Starring: Noomi Rapace, Michael Fassbender, Charlize Theron
Director: Ridley Scott
Running Time: 124 mins
Prometheus is an American film about a team of explorers who find a mysterious structure on a far-off moon, where they aim to find the secrets to the origins of mankind, but soon find that the location harbours danger.
Although it’s not on the exceptional levels of Alien (of which it is a part of the same universe), I was really impressed with Prometheus. With a slow pace that builds tension and extreme eeriness right from the start, it’s a riveting sci-fi movie, providing thrills with its simplistic and sleek action story, but bringing some good stakes and drama to the table too with a very original take on a belief as old as time.
First off, it’s fair to say that this film isn’t the most action-packed, nor the fastest-paced blockbuster of all time. However, with so many of those movies flooding screens all over the world for the last couple of decades, it’s always refreshing to see a film that tries something a little different, as is the case with Prometheus.
From the start, its incredibly eerie Blade Runner-esque vibes had me captivated, and although it still takes a good half an hour to really burst into life, with brilliant visual effects that bring the spaceship and the time period as a whole to life, an unnerving score and a very unsettling performance early on from Michael Fassbender, I was enthralled regardless.
Of course, the film isn’t entirely devoid of action. Again, while it isn’t quite as exceptional as Alien (i.e. I never feared for my own life as I did watching Alien), there’s still a good deal of entertaining action, as the explorers find themselves pitched against a very mysterious and seemingly unstoppable force that they almost never come into contact with, making the action both fun to watch and still adding another level of intrigue to the story.
And just as Ridley Scott did in 1979 with Alien, there’s another very gruesome and very memorable sequence that I won’t go into here, but it suffices to say that you will be covering your eyes for a moment or two. Despite that, it’s not a gratuitously gruesome scene, and fits in brilliantly with ever-growing unease surrounding everybody in the film, proving a brilliantly exciting spark for the film’s final act to kick off.
However, along with the strongly unnerving sci-fi vibes and the impressive action, Prometheus proves riveting on yet another level, as it goes into a really interesting look at themes of faith and deities, taking cues from real mythology and expertly blending it with sci-fi fantasy.
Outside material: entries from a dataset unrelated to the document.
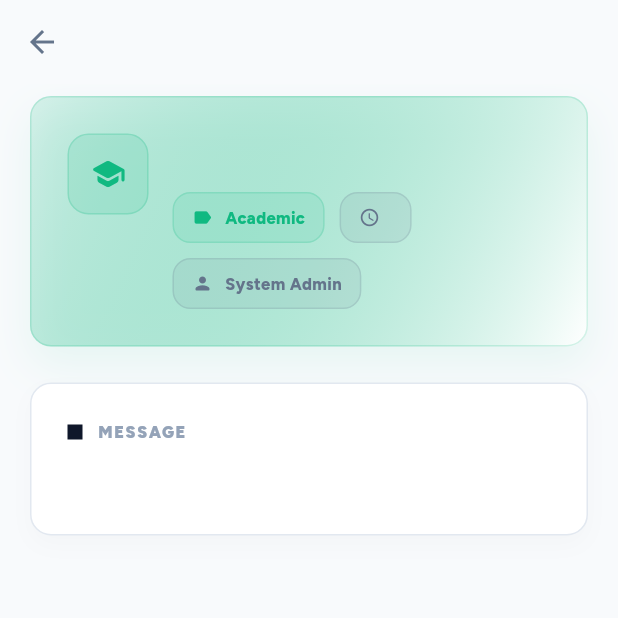
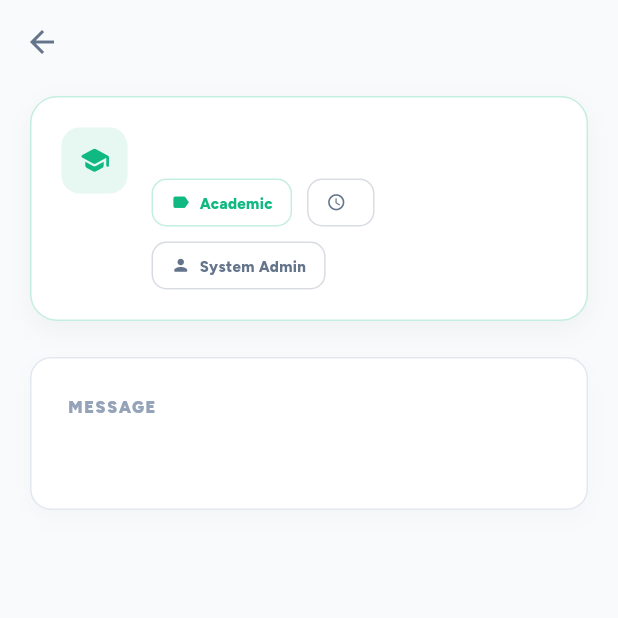
Before and after one commit to charanrajb28/myapp, a Flutter app: the _NotificationDetailScreen screen opened directly with empty values, on a phone screen of 412 x 824 dp, the top half of it. Run offline on Flutter 3.47's test engine with Material 3 defaults, Android fonts, the phone set to English and light mode, and no system bars; our stand-ins replace file_picker, firebase_auth, firebase_core, firebase_messaging, flutter_local_notifications, flutter_riverpod and 5 more; missing offline and left inert: dart:html, excel, file_selector, mailer, mobile_scanner; accounts and stored records are empty; network calls fail.

Commit message:
now errors in the student portal is resolved

```diff
--- a/lib/screens/student/feedback/send_feedback_screen.dart
+++ b/lib/screens/student/feedback/send_feedback_screen.dart
@@ -52,6 +52,9 @@ class _SendFeedbackScreenState extends State<SendFeedbackScreen> {
         'company_id': internship['company_id'],
         'type': _selectedType,
         'comment': _commentController.text.trim(),
+        // `message` is required by the original Turso feedbacks schema.
+        // Keep it populated for compatibility with existing databases.
+        'message': _commentController.text.trim(),
       });
 
       if (!mounted) return;
--- a/lib/screens/student/feedback/student_dynamic_feedback_screen.dart
+++ b/lib/screens/student/feedback/student_dynamic_feedback_screen.dart
@@ -80,6 +80,8 @@ class _StudentDynamicFeedbackScreenState extends State<StudentDynamicFeedbackScr
         'company_id': companyRes['company_id'],
         'type': 'Final Feedback',
         'comment': 'Final Internship Feedback form submitted.',
+        // `message` is required by the original Turso feedbacks schema.
+        'message': 'Final Internship Feedback form submitted.',
         'form_responses': _responses,
       });
 
--- a/lib/screens/student/notifications/student_notifications_screen.dart
+++ b/lib/screens/student/notifications/student_notifications_screen.dart
@@ -367,23 +367,16 @@ class _NotificationDetailScreen extends StatelessWidget {
           children: [
             Container(
               width: double.infinity,
-              padding: const EdgeInsets.all(24),
+              padding: const EdgeInsets.all(20),
               decoration: BoxDecoration(
-                gradient: LinearGradient(
-                  colors: [
-                    accent.withValues(alpha: 0.14),
-                    Colors.white,
-                  ],
-                  begin: Alignment.topLeft,
-                  end: Alignment.bottomRight,
-                ),
-                borderRadius: BorderRadius.circular(14),
-                border: Border.all(color: accent.withValues(alpha: 0.18)),
+                color: Colors.white,
+                borderRadius: BorderRadius.circular(18),
+                border: Border.all(color: accent.withValues(alpha: 0.25)),
                 boxShadow: [
                   BoxShadow(
-                    color: accent.withValues(alpha: 0.08),
-                    blurRadius: 24,
-                    offset: const Offset(0, 12),
+                    color: Colors.black.withValues(alpha: 0.04),
+                    blurRadius: 14,
+                    offset: const Offset(0, 6),
                   ),
                 ],
               ),
@@ -394,17 +387,16 @@ class _NotificationDetailScreen extends StatelessWidget {
                     crossAxisAlignment: CrossAxisAlignment.start,
                     children: [
                       Container(
-                        width: 54,
-                        height: 54,
+                        width: 44,
+                        height: 44,
                         decoration: BoxDecoration(
-                          color: accent.withValues(alpha: 0.12),
-                          borderRadius: BorderRadius.circular(14),
-                          border: Border.all(color: accent.withValues(alpha: 0.20)),
+                          color: accent.withValues(alpha: 0.10),
+                          borderRadius: BorderRadius.circular(12),
                         ),
                         child: Icon(
                           _typeIcon(item.type),
                           color: accent,
-                          size: 24,
+                          size: 21,
                         ),
                       ),
                       const SizedBox(width: 16),
@@ -415,7 +407,7 @@ class _NotificationDetailScreen extends StatelessWidget {
                             Text(
                               item.title,
                               style: const TextStyle(
-                                fontSize: 24,
+                                fontSize: 20,
                                 fontWeight: FontWeight.w900,
                                 color: Color(0xFF0F172A),
                                 letterSpacing: -0.5,
@@ -499,19 +491,19 @@ class _NotificationDetailScreen extends StatelessWidget {
     return Container(
       padding: const EdgeInsets.symmetric(horizontal: 12, vertical: 8),
       decoration: BoxDecoration(
-        color: color.withValues(alpha: 0.10),
-        borderRadius: BorderRadius.circular(12),
-        border: Border.all(color: color.withValues(alpha: 0.18)),
+        color: Colors.white,
+        borderRadius: BorderRadius.circular(10),
+        border: Border.all(color: color.withValues(alpha: 0.25)),
       ),
       child: Row(
         mainAxisSize: MainAxisSize.min,
         children: [
-          Icon(icon, size: 14, color: color),
-          const SizedBox(width: 8),
+           Icon(icon, size: 13, color: color),
+           const SizedBox(width: 6),
           Text(
             label,
             style: TextStyle(
-              fontSize: 11,
+               fontSize: 10,
               fontWeight: FontWeight.w800,
               color: color,
             ),
@@ -522,15 +514,7 @@ class _NotificationDetailScreen extends StatelessWidget {
   }
 
   Widget _sectionLabel(String label) {
-    return Row(
-      children: [
-        Container(
-          width: 10,
-          height: 10,
-          color: const Color(0xFF0F172A),
-        ),
-        const SizedBox(width: 10),
-        Text(
+    return Text(
       label,
       style: const TextStyle(
         fontSize: 11,
@@ -538,8 +522,6 @@ class _NotificationDetailScreen extends StatelessWidget {
         color: Color(0xFF94A3B8),
         letterSpacing: 1.1,
       ),
-        ),
-      ],
     );
   }
 
```
Also changed, not shown: lib/screens/student/dashboard/student_dashboard_screen.dart (+10 -39 lines), lib/screens/student/student_portal_repository.dart (+47 -11 lines), 3 other files. Lines whose indentation alone changed are shown as unchanged.
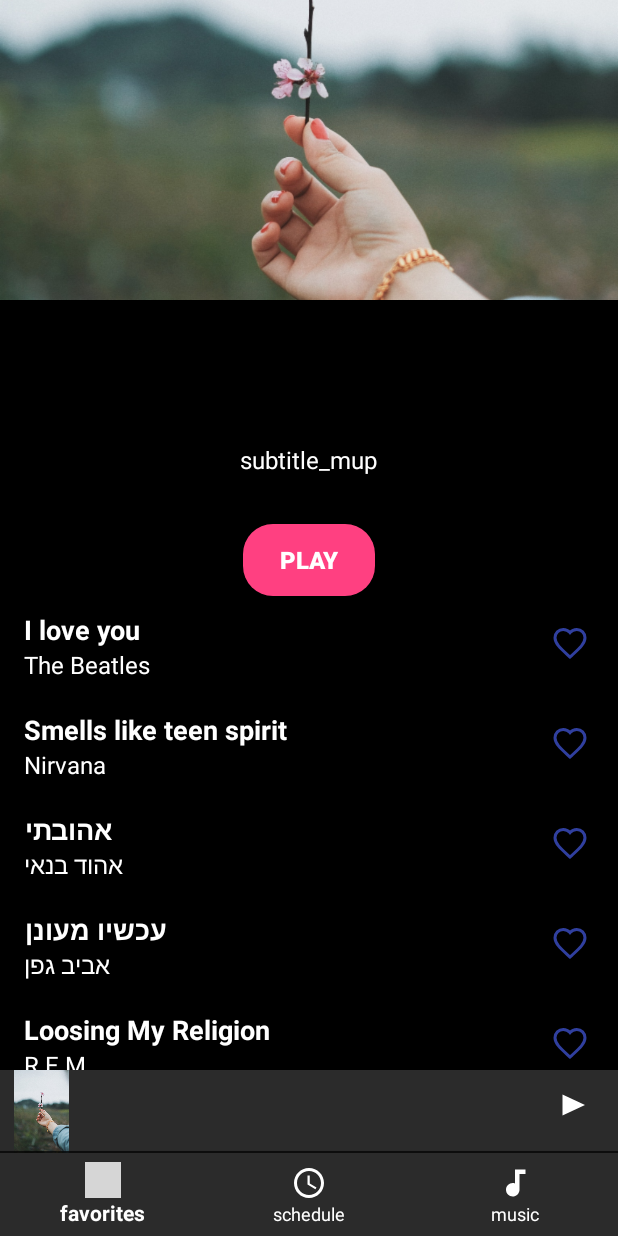
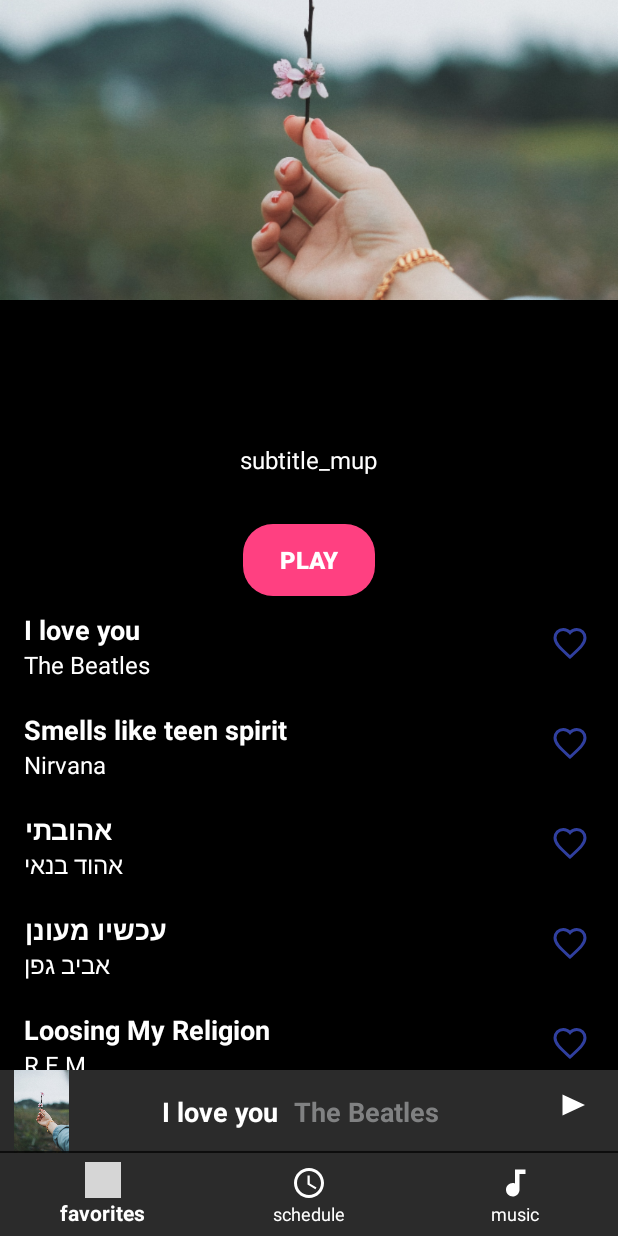
Before and after one commit to oritgurel/MusicPlayerApp, an Android app: the screen it shows after launch (SongListPlayerActivity), on a phone screen of 412 x 824 dp. Run offline under Robolectric (Android 15) with nearby library versions, the light colour scheme and no system bars; plain views replace SeekBarCompat; grey boxes are pictures that could not be loaded.

Commit message:
sync_swiped_pager_with_recyclerView

```diff
--- /dev/null
+++ b/app/src/main/java/com/oritmalki/musicplayerapp/PagerSwipFragment.java
@@ -0,0 +1,60 @@
+package com.oritmalki.musicplayerapp;
+
+import android.os.Bundle;
+import android.support.annotation.NonNull;
+import android.support.annotation.Nullable;
+import android.support.v4.app.Fragment;
+import android.view.LayoutInflater;
+import android.view.View;
+import android.view.ViewGroup;
+import android.widget.TextView;
+
+import com.oritmalki.musicplayerapp.model.Song;
+
+import java.io.Serializable;
+
+
+
+public class PagerSwipFragment extends Fragment {
+
+    Song song;
+    TextView songNameBar;
+    TextView artistNameBar;
+
+    final static String ARGS_SELECTED_SONG = "args_selected_song";
+
+    public static PagerSwipFragment getInstance(Song song) {
+        PagerSwipFragment pagerSwapFragment = new PagerSwipFragment();
+        Bundle bundle = new Bundle();
+        bundle.putSerializable(ARGS_SELECTED_SONG, (Serializable) song);
+        pagerSwapFragment.setArguments(bundle);
+        return pagerSwapFragment;
+    }
+
+
+
+    @Override
+    public void onCreate(@Nullable Bundle savedInstanceState) {
+        super.onCreate(savedInstanceState);
+        Song song = (Song) getArguments().getSerializable(ARGS_SELECTED_SONG);
+        this.song = song;
+
+    }
+
+    @Nullable
+    @Override
+    public View onCreateView(@NonNull LayoutInflater inflater, @Nullable ViewGroup container, @Nullable Bundle savedInstanceState) {
+        View view = inflater.inflate(R.layout.player_bar_fragment_item, container, false);
+
+        songNameBar = view.findViewById(R.id.song_name_bar);
+        artistNameBar = view.findViewById(R.id.artist_name_bar);
+
+        songNameBar.setText(song.getSongTitle());
+        artistNameBar.setText(song.getArtistName());
+
+        return view;
+
+    }
+
+
+}
--- a/app/src/main/java/com/oritmalki/musicplayerapp/SongListAdapter.java
+++ b/app/src/main/java/com/oritmalki/musicplayerapp/SongListAdapter.java
@@ -20,7 +20,6 @@ public class SongListAdapter extends RecyclerView.Adapter<SongListAdapter.SongHo
 
     List<Song> songs;
     SongListAdapterCallback callback;
-    int lastCheckedPosition = -1;
 
     public SongListAdapter(List<Song> songs, SongListAdapterCallback callback) {
         this.songs = songs;
@@ -35,6 +34,7 @@ public class SongListAdapter extends RecyclerView.Adapter<SongListAdapter.SongHo
 
     @Override
     public void onBindViewHolder(final SongHolder holder, final int position) {
+
         holder.songName.setText(songs.get(position).getSongTitle());
         holder.artistName.setText(songs.get(position).getArtistName());
         holder.timing.setText(String.valueOf(songs.get(position).getTiming()));
@@ -45,9 +45,6 @@ public class SongListAdapter extends RecyclerView.Adapter<SongListAdapter.SongHo
             public void onClick(View v) {
                 callback.onSongListItemSelected(holder.songName, position);
                 SongListPlayerActivity.playListener.onClick(v);
-//                lastCheckedPosition = position;
-//                v.setFocusable(position == lastCheckedPosition);
-//                notifyDataSetChanged();
             }
         });
         holder.favIc.setOnClickListener(new View.OnClickListener() {
--- a/app/src/main/java/com/oritmalki/musicplayerapp/SongListPlayerActivity.java
+++ b/app/src/main/java/com/oritmalki/musicplayerapp/SongListPlayerActivity.java
@@ -1,11 +1,14 @@
 package com.oritmalki.musicplayerapp;
 
 import android.os.Bundle;
+import android.support.v4.view.ViewPager;
+import android.support.v4.view.ViewPager.OnPageChangeListener;
 import android.support.v7.app.AppCompatActivity;
 import android.support.v7.widget.LinearLayoutManager;
 import android.support.v7.widget.RecyclerView;
 import android.view.View;
 import android.view.View.OnClickListener;
+import android.view.ViewTreeObserver;
 import android.widget.Button;
 import android.widget.TextView;
 
@@ -24,9 +27,12 @@ public class SongListPlayerActivity extends AppCompatActivity implements SongLis
     int lastCheckedPosition = -1;
     Button playPauseMainButt;
     Button playPauseBarButt;
+    ViewPager viewPagerBar;
+    SongListAdapter adapter;
     boolean isPlaying = false;
     public static View.OnClickListener playListener;
     List<Song> songs = new ArrayList<>();
+    List<PagerSwipFragment> swapFragments = new ArrayList<>();
 
     @Override
     protected void onCreate(Bundle savedInstanceState) {
@@ -38,7 +44,7 @@ public class SongListPlayerActivity extends AppCompatActivity implements SongLis
         recyclerView = findViewById(R.id.recyclerview);
         LinearLayoutManager layoutManager = new LinearLayoutManager(this);
         recyclerView.setLayoutManager(layoutManager);
-        final SongListAdapter adapter = new SongListAdapter(songs, this);
+        adapter = new SongListAdapter(songs, this);
         recyclerView.setAdapter(adapter);
 
         playPauseBarButt = findViewById(R.id.pager_play);
@@ -68,6 +74,9 @@ public class SongListPlayerActivity extends AppCompatActivity implements SongLis
         playPauseMainButt.setOnClickListener(playListener);
         playPauseBarButt.setOnClickListener(playListener);
 
+        setupViewPagerBar();
+
+
     }
 
     //get selected item info from adapter
@@ -75,6 +84,7 @@ public class SongListPlayerActivity extends AppCompatActivity implements SongLis
     public void onSongListItemSelected(View song, int position) {
         this.selectedSongName = song;
         this.selectedSongPosition = position;
+        viewPagerBar.setCurrentItem(position);
 
         //making it possible to play one song at a time
         if (previouslySelectedSongName != null) {
@@ -102,4 +112,39 @@ public class SongListPlayerActivity extends AppCompatActivity implements SongLis
         playPauseBarButt.setBackground(getResources().getDrawable(R.drawable.ic_play_track_detail_16));
 
     }
+
+    public void setupViewPagerBar() {
+        viewPagerBar = findViewById(R.id.viewpager);
+        for (Song song : songs) {
+            PagerSwipFragment swapFragment = PagerSwipFragment.getInstance(song);
+            swapFragments.add(swapFragment);
+        }
+        ViewPagerAdapter swapAdapter = new ViewPagerAdapter(getSupportFragmentManager(), swapFragments);
+        viewPagerBar.setAdapter(swapAdapter);
+
+        viewPagerBar.addOnPageChangeListener(new OnPageChangeListener() {
+
+            //this is for selecting item in recyclerview when swiped on viewPagerBar
+            @Override
+            public void onPageScrolled(int position, float positionOffset, int positionOffsetPixels) {
+
+            }
+
+            @Override
+            public void onPageSelected(final int position) {
+                recyclerView.getViewTreeObserver().addOnPreDrawListener(new ViewTreeObserver.OnPreDrawListener() {
+                    @Override public boolean onPreDraw() {
+                        recyclerView.findViewHolderForAdapterPosition(position).itemView.performClick();
+                        recyclerView.getViewTreeObserver().removeOnPreDrawListener(this);
+                        return true; }
+                });
+            }
+
+            @Override
+            public void onPageScrollStateChanged(int state) {
+
+            }
+        });
+    }
+
 }
--- a/app/src/main/java/com/oritmalki/musicplayerapp/ViewPagerAdapter.java
+++ b/app/src/main/java/com/oritmalki/musicplayerapp/ViewPagerAdapter.java
@@ -3,22 +3,37 @@ package com.oritmalki.musicplayerapp;
 import android.support.v4.app.Fragment;
 import android.support.v4.app.FragmentManager;
 import android.support.v4.app.FragmentStatePagerAdapter;
+import android.view.ViewGroup;
+
+import java.util.List;
 
 public class ViewPagerAdapter extends FragmentStatePagerAdapter {
 
+private List<? extends Fragment> fragments;
 
+    public ViewPagerAdapter(FragmentManager fm, List<? extends Fragment> fragments) {
+        super(fm);
+        this.fragments = fragments;
 
-    public ViewPagerAdapter(FragmentManager fm) {
-        super(fm);
     }
 
     @Override
     public Fragment getItem(int position) {
-        return null;
+        return fragments.get(position);
     }
 
     @Override
     public int getCount() {
-        return 0;
+        return fragments.size();
     }
+
+    @Override
+    public Object instantiateItem(ViewGroup container, int position) {
+
+        Fragment createdFragment = (Fragment) super.instantiateItem(container, position);
+
+
+        return super.instantiateItem(container, position);
+    }
+
 }
--- a/app/src/main/java/com/oritmalki/musicplayerapp/model/Song.java
+++ b/app/src/main/java/com/oritmalki/musicplayerapp/model/Song.java
@@ -1,10 +1,12 @@
 package com.oritmalki.musicplayerapp.model;
+
+import java.io.Serializable;
 
 /**
  * Created by user2 on 03/04/2018.
  */
 
-public class Song {
+public class Song implements Serializable {
 
     String songTitle;
     String artistName;
--- a/app/src/main/res/layout/player_bar_fragment_item.xml
+++ b/app/src/main/res/layout/player_bar_fragment_item.xml
@@ -1,8 +1,39 @@
 <?xml version="1.0" encoding="utf-8"?>
-<LinearLayout xmlns:android="http://schemas.android.com/apk/res/android"
+<RelativeLayout xmlns:android="http://schemas.android.com/apk/res/android"
               android:layout_width="match_parent"
               android:layout_height="55dp"
-                android:background="@color/dark_grey">
+              android:orientation="horizontal"
+              xmlns:tools="http://schemas.android.com/tools"
+              android:background="@color/dark_grey">
+
+    <LinearLayout
+        android:layout_width="wrap_content"
+        android:layout_height="wrap_content"
+        android:layout_centerInParent="true">
+
+    <TextView
+        android:id="@+id/song_name_bar"
+        android:layout_width="wrap_content"
+        android:layout_height="wrap_content"
+        tools:text="Song name"
+        android:textColor="@color/white"
+        android:textStyle="bold"
+        android:textSize="18sp"
+        android:layout_centerInParent="true"/>
+
+    <TextView
+        android:id="@+id/artist_name_bar"
+        android:layout_width="wrap_content"
+        android:layout_height="wrap_content"
+        tools:text="Artist name"
+        android:textColor="@color/grey"
+        android:textStyle="bold"
+        android:textSize="18sp"
+        android:paddingHorizontal="10dp"
+        android:layout_toRightOf="@+id/song_name_bar"
+        android:layout_centerInParent="true"/>
+
+    </LinearLayout>
 
 
-</LinearLayout>
+</RelativeLayout>
```
Also changed, not shown: app/src/main/java/com/oritmalki/musicplayerapp/CustomViewPager.java (added, +46 -0 lines).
It may seem a little silly at first, but thanks to the Scott’s directing style (which is vaguely reminiscent of Stanley Kubrick’s semi-religious 2001: A Space Odyssey), those deeper themes actually become a really powerful part of the story, making this more than just a sci-fi movie, and bringing some real stakes to affairs here.
Because, although the action side of the story works well thanks to its more simplistic structure, there is an argument that the film is just two hours of explorers running back and forth (arguably idiotically) between their ship and the mysterious structure.
However, it’s the deeper side of the story that keeps things interesting, as we’re given a very convincing reason for the characters’ desire to continue exploring into what is so obviously a dangerous place: their undying faith that this is the cradle of the gods that created humanity, a theme that also lends many of the characters much greater depth, and adds some emotional stakes to the story, which was excellent to see.
Finally, when it comes to the performances, it’s clear that the likes of Noomi Rapace and Michael Fassbender do an excellent job in the lead roles. Rapace is an excellent action hero, but she lends her character’s faith and emotional turmoil convincing depth throughout, while Fassbender is brilliantly unnerving throughout as the humanoid robot David, using a very robotic performance to great effect, putting you on edge as it’s never really clear what he’s up to.
Some of the supporting cast members aren’t so impressive. Although the likes of Idris Elba are likable in the film, their characters don’t have all that much to offer, while some like Charlize Theron, who could have had a much larger impact on the film as a whole, feel a little suprlus to requirements, and don’t add the drama and greater stakes that could have made the film even more unsettling.
Overall, I really liked Prometheus. It’s not a perfect film, but it’s a different take on sci-fi, one that blends good, simple action with riveting drama and themes, as well as a powerfully unsettling and eerie vibe directed by Ridley Scott, making for an overall enthralling watch, and that’s why I’m giving it a 7.8.